On the experimental front, findings on the catalytic capabilities of selected ribozymes are impressive (136). In particular, highly efficient self-aminoacylating ribozymes and ribozymes that catalyze the peptidyltransferase reaction have been obtained (137, 138). Moreover, ribozymes whose catalytic activity is stimulated by peptides have been selected (139), hinting at the possible origins of the RNA-protein connection (133). Nevertheless, in a close analogy to the situation with theoretical approaches, we are unaware of any experiments that would have the potential to actually reconstruct the origin of coding, not even at the stage of serious planning.

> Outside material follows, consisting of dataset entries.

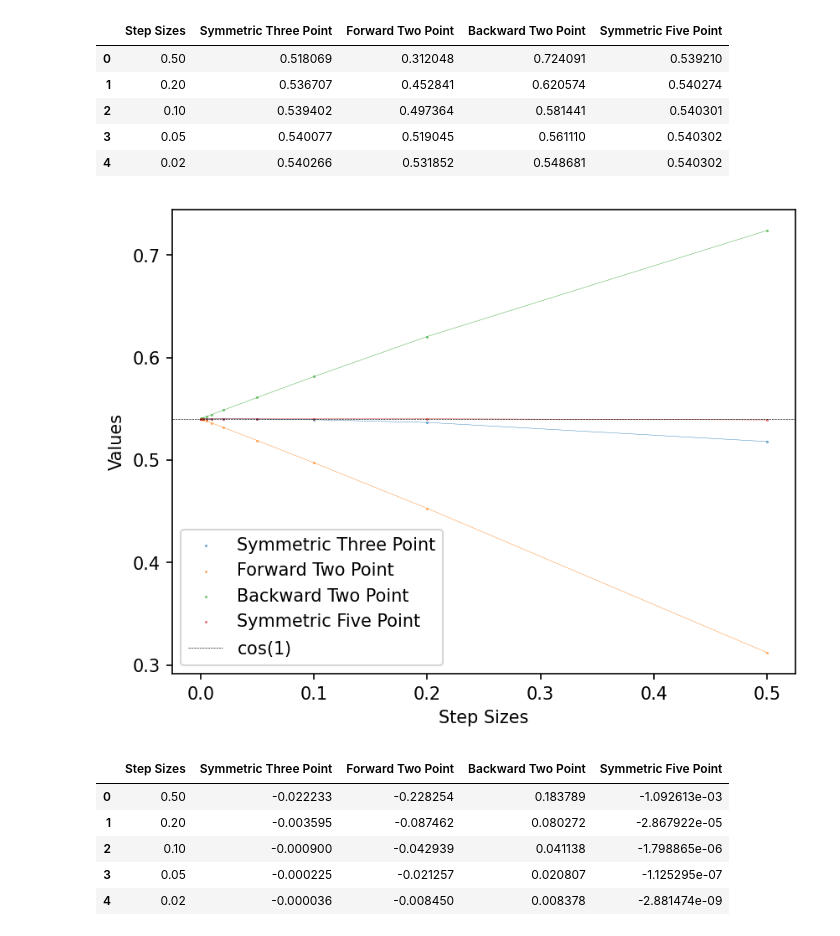
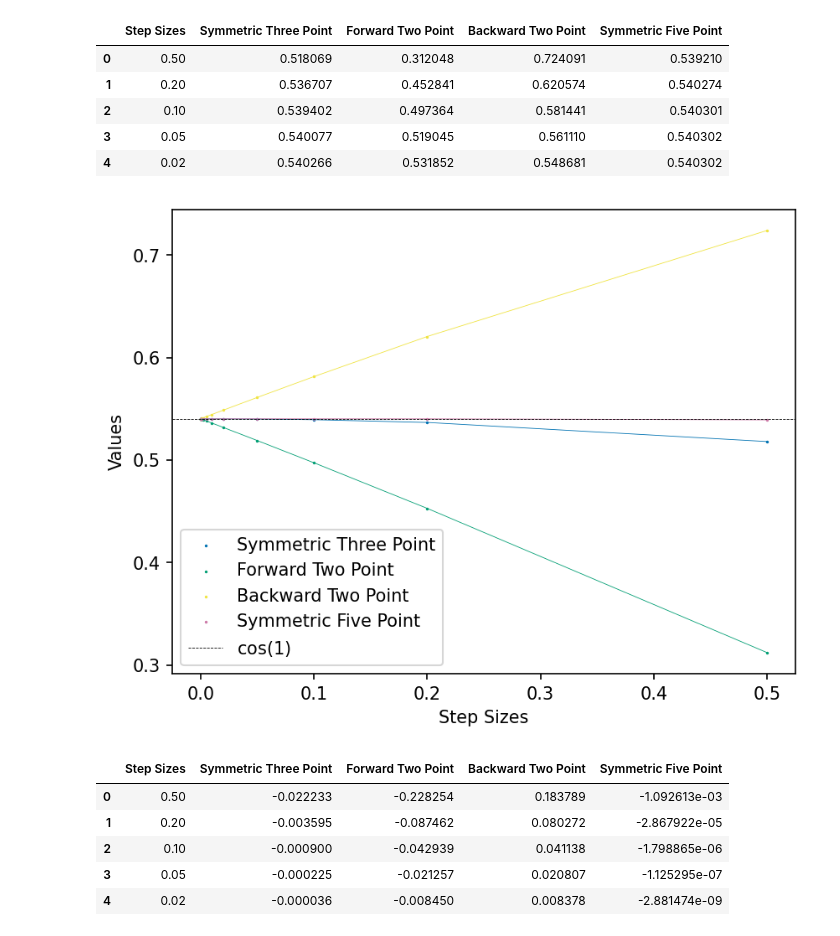
Before and after one commit to orionlee3/RandomNumMethods, a Jupyter notebook: Quantum1NumMethods.ipynb, the cells around one changed output. Cells and saved outputs as stored; diff of their text form; code cells hidden in the pictures.

```diff
--- a/Quantum1NumMethods.ipynb
+++ b/Quantum1NumMethods.ipynb
@@ -3,6 +3,10 @@ import numpy as np
 import scipy as sp
 from matplotlib import pyplot as plt
 import pandas as pd
+from matplotlib.colors import ListedColormap
+
+custom_colors = ["#D55E00", "#0072B2", "#009E73", "#F0E442", "#CC79A7", "#56B4E9", "#E69F00"]
+colormap = ListedColormap(custom_colors, name="custom")
 # %%
 #### Problem 1 ####
 
@@ -90,20 +94,21 @@ problem1df.head()
 | 4 | 0.02 | 0.540266 | 0.531852 | 0.548681 | 0.540302 |
 # %%
 plt.figure(dpi=150)
-for i in problem1df:
+for n, i in enumerate(problem1df):
+    color = colormap(n)
     if "Step Sizes" == i:
         pass
     else:
-        plt.scatter(problem1df["Step Sizes"], problem1df[f"{i}"], label=f"{i}", s=0.1)
-        plt.plot(problem1df["Step Sizes"], problem1df[f"{i}"], lw=0.2)
-plt.axhline(np.cos(1), ls="dashed", c="black", label=r"$\cos(1)$", lw=0.3)
+        plt.scatter(problem1df["Step Sizes"], problem1df[f"{i}"], label=f"{i}", s=0.4, color = color)
+        plt.plot(problem1df["Step Sizes"], problem1df[f"{i}"], lw=0.4, color = color)
+plt.axhline(np.cos(1), ls="dashed", c="black", label=r"$\cos(1)$", lw=0.4)
 plt.legend()
 plt.xlabel("Step Sizes")
 plt.ylabel("Values")
 # plt.savefig("Num_Methods/problem1.png")
 plt.show()
 # %% [output]
-[figure, old version]
+[figure, new version]
 # %%
 true_value = np.cos(1)
 
```
Also changed, not shown: parts of 6 cells of this notebook.
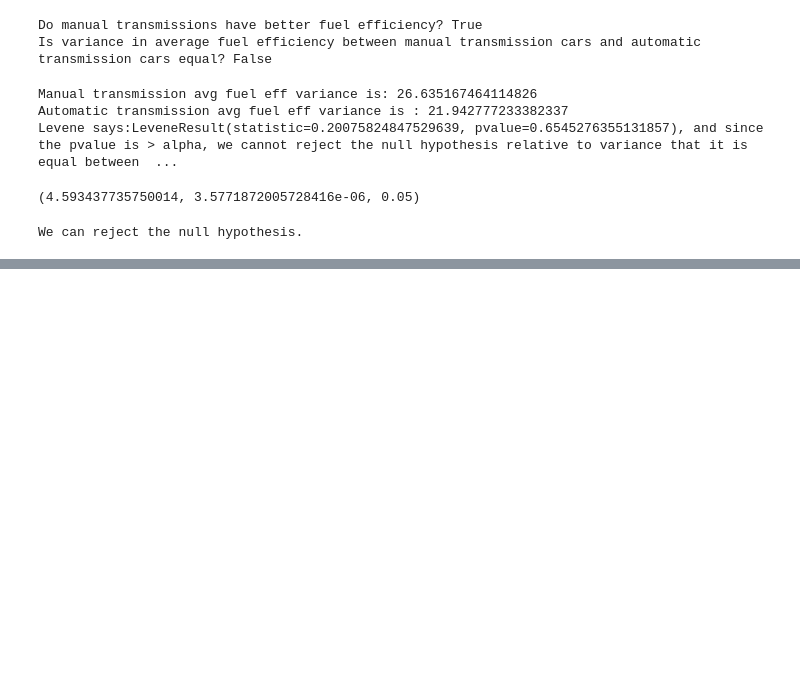
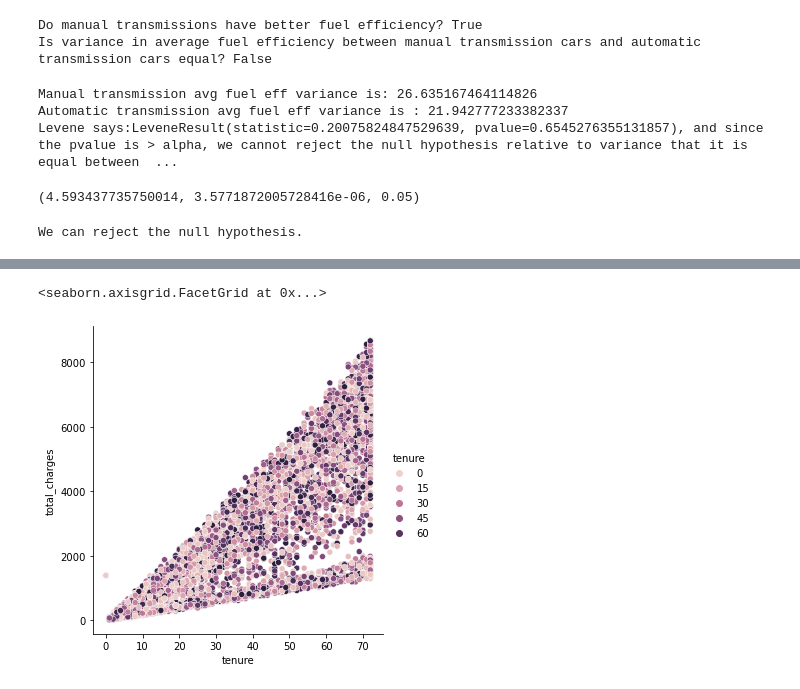
Before and after one commit to tarrencen/statistics-exercises, a Jupyter notebook: hypothesis_testing.ipynb, the cells around one changed output, grey strips where cells are left out. Saved outputs shown, nothing was run; the diff lists cells and outputs as text; code cells hidden in the pictures; blank space fills up the shorter version.

```diff
--- a/hypothesis_testing.ipynb
+++ b/hypothesis_testing.ipynb
@@ -233,0 +303,3 @@ data()
+# %%
+cust_churn = pd.read_csv('Cust_Churn_Telco.csv')
+cust_churn.info()
@@ -233,0 +328,3 @@ data()
+# %%
+cust_churn['total_charges'] = cust_churn.TotalCharges.fillna(cust_churn.TotalCharges.median())
+cust_churn.head()
@@ -233,0 +339,5 @@ data()
+# %%
+sns.relplot(x=cust_churn.tenure, y=cust_churn.total_charges, hue= x)
+# %% [output]
+<seaborn.axisgrid.FacetGrid at 0x...>
+[figure, added]
```
Also changed, not shown: parts of 44 cells of this notebook.
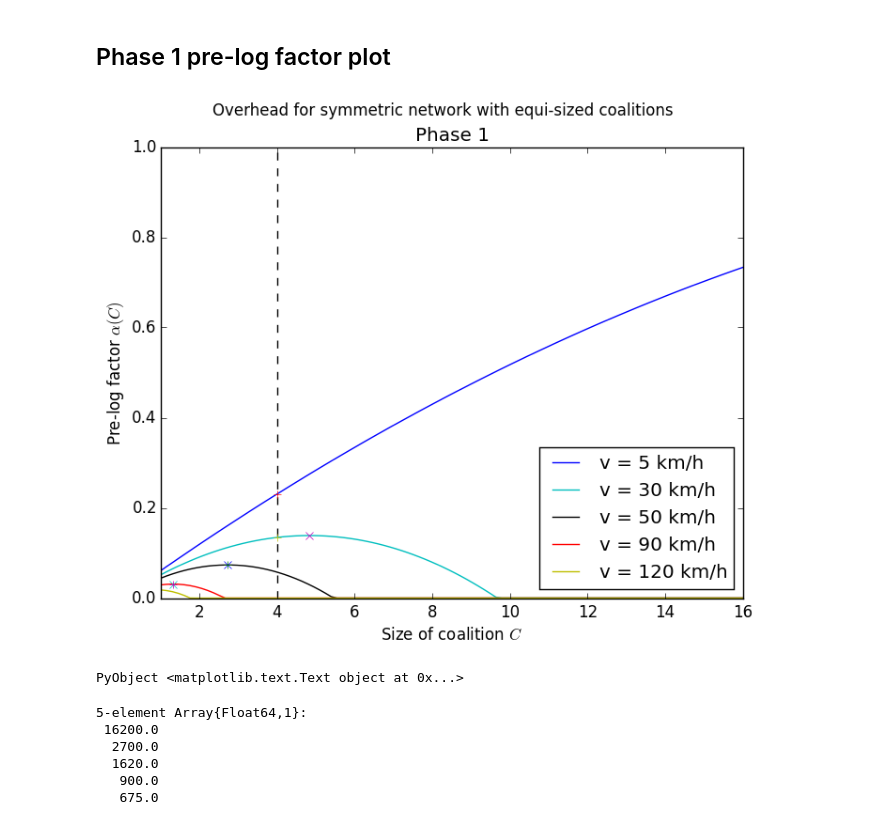
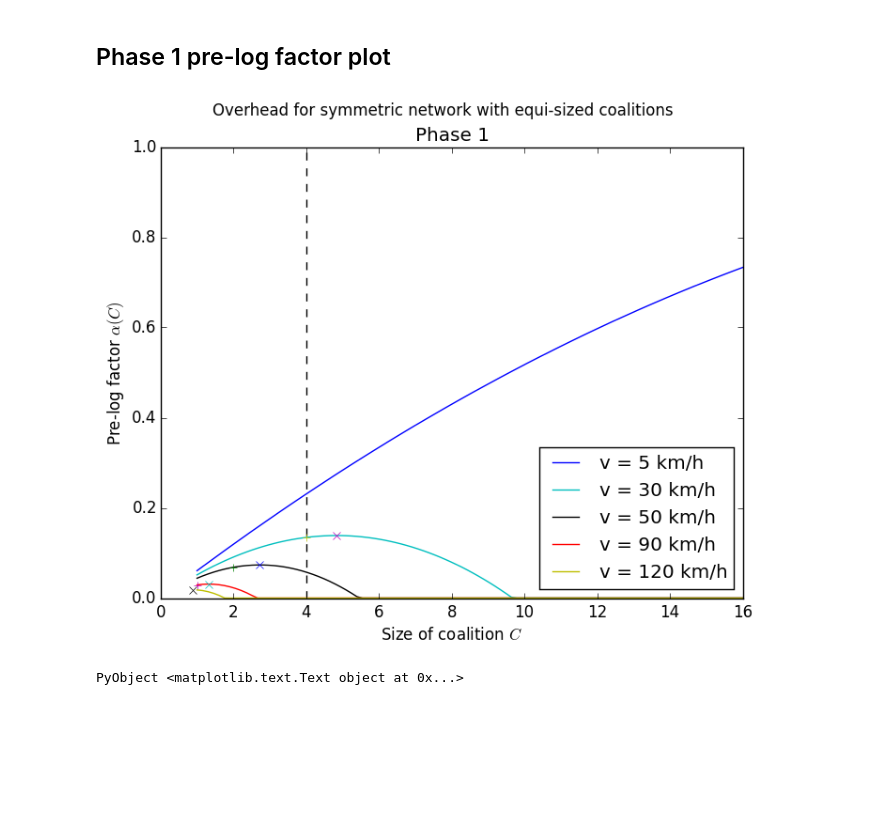
Before and after one commit to rasmusbrandt/DistributedBaseStationClustering.jl, a Jupyter notebook: support/optimal_phase1_prelog.ipynb, the cells around one changed output. Drawn from its saved outputs; the diff is of its cells as text; code cells hidden in the pictures; blank space fills up the shorter version.

Commit message:
Add integrality constraint to phase1 optimal alpha.

```diff
--- a/support/optimal_phase1_prelog.ipynb
+++ b/support/optimal_phase1_prelog.ipynb
@@ -38,38 +38,30 @@ Tcs = ceil(1./(2fds))
 # %%
 α(C, Tc) = max(0, C/I - (1/Tc)*(C*(M + Kc*(N + d)) + C.^2*Kc*M))
 Cs = linspace(1,I)
 plot([max_cluster_size, max_cluster_size], [0., 1.], "--k")
 for idx = 1:length(Tcs)
     Tc = Tcs[idx]; v_kmh = vs_kmh[idx]
     plot(Cs, α(Cs, Tc), label=string("v = ", v_kmh, " km/h"))
 
-    # Optimal cluster size, in terms of phase 1 pre-log
+    # Optimal cluster size, in terms of phase 1 pre-log (quantized)
     opt_size_ph1 = (Tc - I*(M + Kc*(N + d)))/(2*I*Kc*M)
     opt_alpha_ph1 = max(0, opt_size_ph1/I - (1/Tc)*(opt_size_ph1*(M + Kc*(N + d)) + opt_size_ph1^2*Kc*M))
     plot(opt_size_ph1, opt_alpha_ph1, "x")
-
-    # Also taking into account IA feas
-    opt_size_ph1_IA = min(opt_size_ph1, max_cluster_size)
-    opt_alpha_ph1_IA = max(0, opt_size_ph1_IA/I - (1/Tc)*(opt_size_ph1_IA*(M + Kc*(N + d)) + opt_size_ph1_IA^2*Kc*M))
-    plot(opt_size_ph1_IA, opt_alpha_ph1_IA, "+")
+    opt1 = iceil(opt_size_ph1); opt2 = ifloor(opt_size_ph1)
+    opt_alpha1 = max(0, opt1/I - (1/Tc)*(opt1*(M + Kc*(N + d)) + opt1^2*Kc*M))
+    opt_alpha1 = max(0, opt2/I - (1/Tc)*(opt2*(M + Kc*(N + d)) + opt2^2*Kc*M))
+    opt_size_ph1 = (opt_alpha1 > opt_alpha1) ? opt1 : opt2
+    opt_alpha_ph1 = max(0, opt_size_ph1/I - (1/Tc)*(opt_size_ph1*(M + Kc*(N + d)) + opt_size_ph1^2*Kc*M))
+    plot(opt_size_ph1, opt_alpha_ph1, "+")
 end
 title("Phase 1")
 xlabel(L"Size of coalition $C$")
 ylabel(L"Pre-log factor $\alpha(C)$")
-xlim(1, I)
+xlim(0, I)
 ylim(0,1)
 legend(loc="best")
 
 suptitle("Overhead for symmetric network with equi-sized coalitions")
 # %% [output]
-[figure, old version]
+[figure, new version]
 PyObject <matplotlib.text.Text object at 0x...>
-# %%
-Tcs
-# %% [output]
-5-element Array{Float64,1}:
- 16200.0
-  2700.0
-  1620.0
-   900.0
-   675.0
```
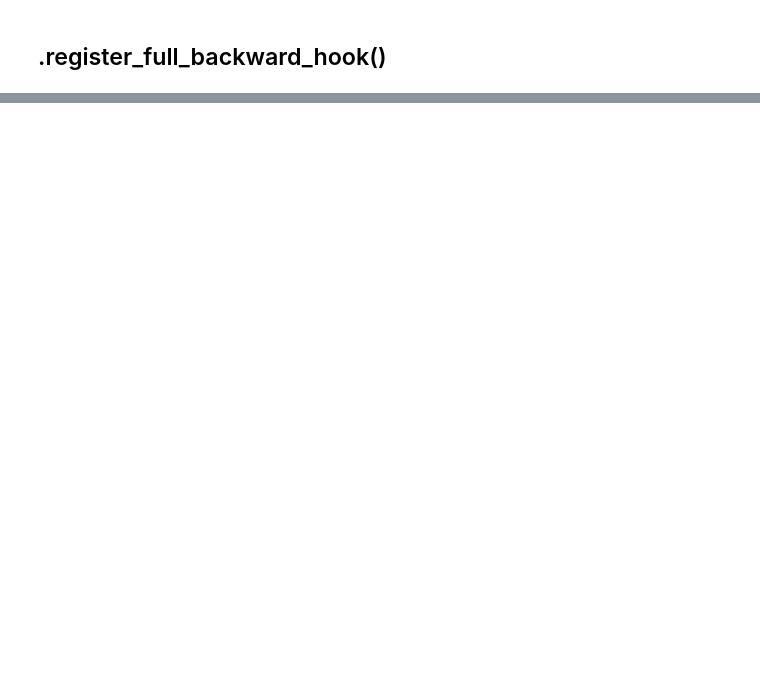
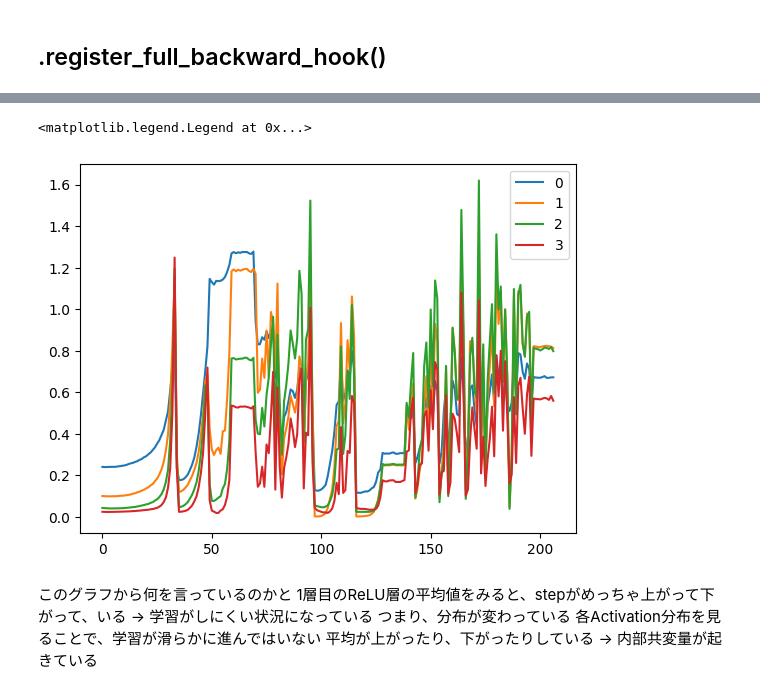
Before and after one commit to yunozon/deeplearing-study-kame, a Jupyter notebook: work/part6_batch_layer.ipynb, the cells around one changed output, grey strips where cells are left out. Cells and saved outputs as stored; diff of their text form; code cells hidden in the pictures; blank space fills up the shorter version.

```diff
--- a/work/part6_batch_layer.ipynb
+++ b/work/part6_batch_layer.ipynb
@@ -205,0 +280,16 @@ grads
+# %%
+# act_means   # [[], [], [], []]
+for act_std in act_stds:
+    plt.plot(act_std)
+
+plt.legend(range(len(act_std)))
+# %% [output]
+<matplotlib.legend.Legend at 0x...>
+[figure, added]
+# %% [markdown]
+このグラフから何を言っているのかと
+1層目のReLU層の平均値をみると、stepがめっちゃ上がって下がって、いる
+-> 学習がしにくい状況になっている
+つまり、分布が変わっている
+各Activation分布を見ることで、学習が滑らかに進んではいない
+平均が上がったり、下がったりしている -> 内部共変量が起きている
```
Also changed, not shown: parts of 20 cells of this notebook, 1 other file.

Summarizing the state of the art in the study of the code evolution, we cannot escape considerable skepticism. It seems that the two-pronged fundamental question: “why is the genetic code the way it is and how did it come to be?”, that was asked over 50 years ago, at the dawn of molecular biology, might remain pertinent even in another 50 years. Our consolation is that we cannot think of a more fundamental problem in biology.
Although the study of the evolution of the genetic code is a relatively well focused field, the literature accumulated over the 50 years of research is extensive, and we could not possibly cover all of it in a brief review article. Our sincere apologies to all colleagues whose relevant work is not cited due to space restrictions. EVK is grateful to Nigel Goldenfeld, Paul Higgs, and Claus Wilke for insightful discussions during the workshop on “Evolution: from Atoms to Organisms” at the Aspen Center for Physics (Aspen, CO), 8/10/2008-8/31/2008. The authors’ research is supported by the Department of Health and Human Services intramural program (NIH, National Library of Medicine).